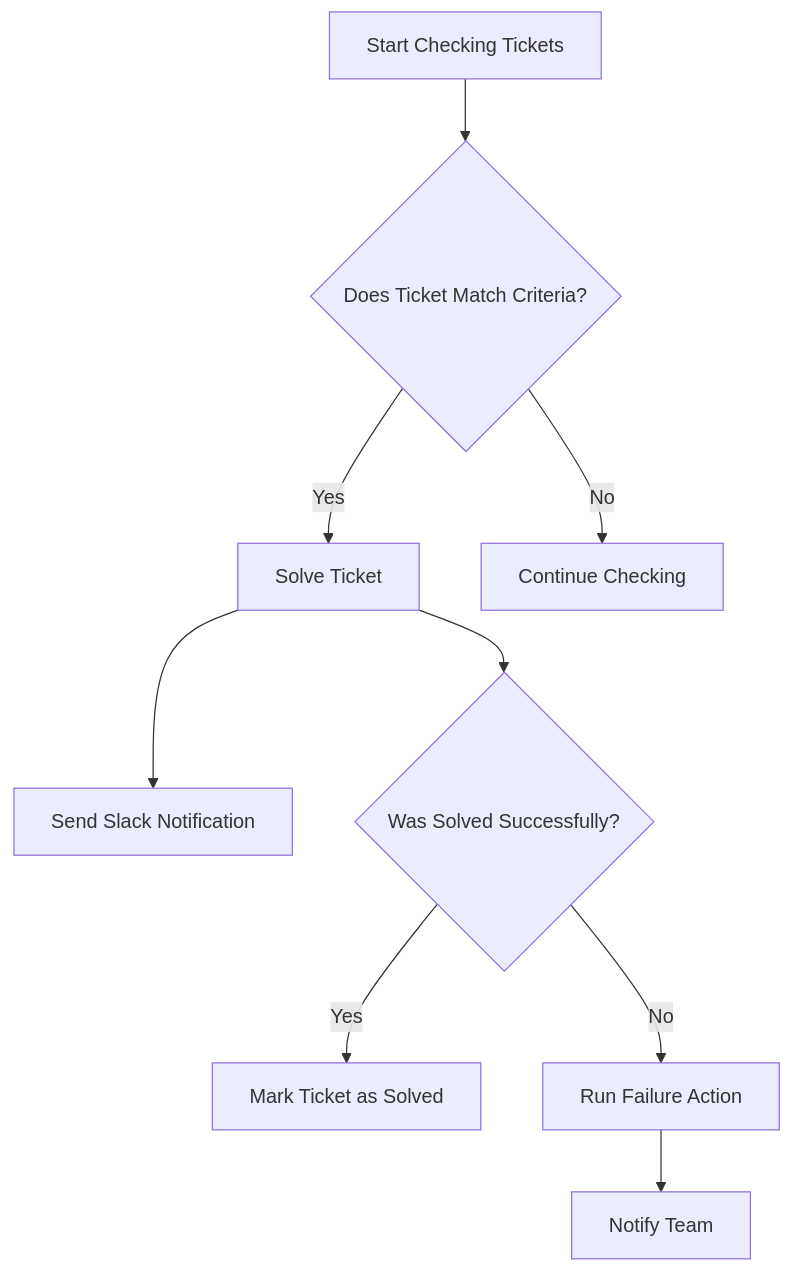
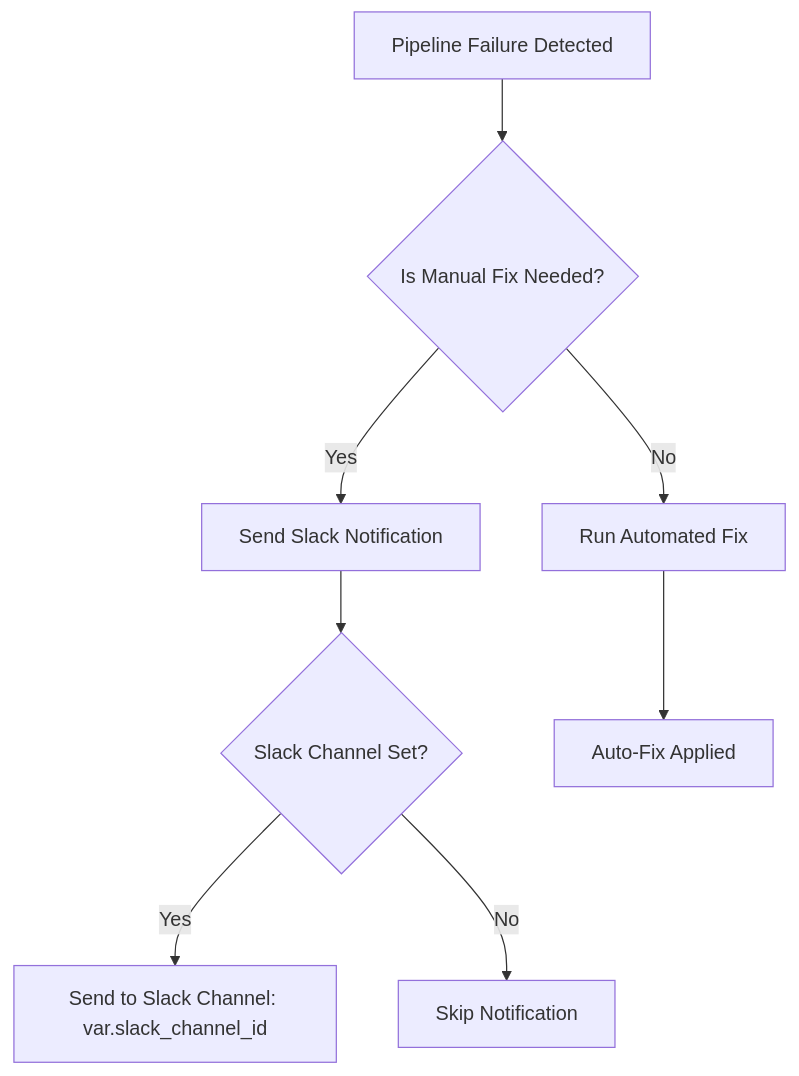
The second of 3 diagrams in jira-ticket-solver/README.md (kubiyabot/terraform-modules), drawn with Mermaid before and after one commit. The commit also changed other lines of this file, not shown here.

````diff
--- a/jira-ticket-solver/README.md
+++ b/jira-ticket-solver/README.md
@@ -22,11 +54,13 @@
 ```mermaid
 graph TD
-    A[Start Checking Tickets] --> B{Does Ticket Match Criteria?}
-    B --> |Yes| C[Solve Ticket]
-    B --> |No| D[Continue Checking]
-    C --> E[Send Slack Notification]
-    C --> F{Was Solved Successfully?}
-    F --> |Yes| G[Mark Ticket as Solved]
-    F --> |No| H[Run Failure Action]
-    H --> I[Notify Team]
+    A[Pipeline Failure Detected] --> B{Is Manual Fix Needed?}
+    B -->|Yes| C[Send Slack Notification]
+    B -->|No| D[Run Automated Fix]
+
+    C --> E{Slack Channel Set?}
+    E -->|Yes| F[Send to Slack Channel: var.slack_channel_id]
+    E -->|No| G[Skip Notification]
+    D --> H[Auto-Fix Applied]
+    
+    click C href "https://github.com/kubiyabot/community-tools/ci-cd-diagnosis"
 ```
````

ABOUT THIS EXERCISE —
Although the records contain pictures, only their text should be repeated, exactly as it appears.

RESPONSE AREA —
The second of 3 diagrams in jira-ticket-solver/README.md (kubiyabot/terraform-modules), drawn with Mermaid before and after one commit. The commit also changed other lines of this file, not shown here.

````diff
--- a/jira-ticket-solver/README.md
+++ b/jira-ticket-solver/README.md
@@ -22,11 +54,13 @@
 ```mermaid
 graph TD
-    A[Start Checking Tickets] --> B{Does Ticket Match Criteria?}
-    B --> |Yes| C[Solve Ticket]
-    B --> |No| D[Continue Checking]
-    C --> E[Send Slack Notification]
-    C --> F{Was Solved Successfully?}
-    F --> |Yes| G[Mark Ticket as Solved]
-    F --> |No| H[Run Failure Action]
-    H --> I[Notify Team]
+    A[Pipeline Failure Detected] --> B{Is Manual Fix Needed?}
+    B -->|Yes| C[Send Slack Notification]
+    B -->|No| D[Run Automated Fix]
+
+    C --> E{Slack Channel Set?}
+    E -->|Yes| F[Send to Slack Channel: var.slack_channel_id]
+    E -->|No| G[Skip Notification]
+    D --> H[Auto-Fix Applied]
+    
+    click C href "https://github.com/kubiyabot/community-tools/ci-cd-diagnosis"
 ```
````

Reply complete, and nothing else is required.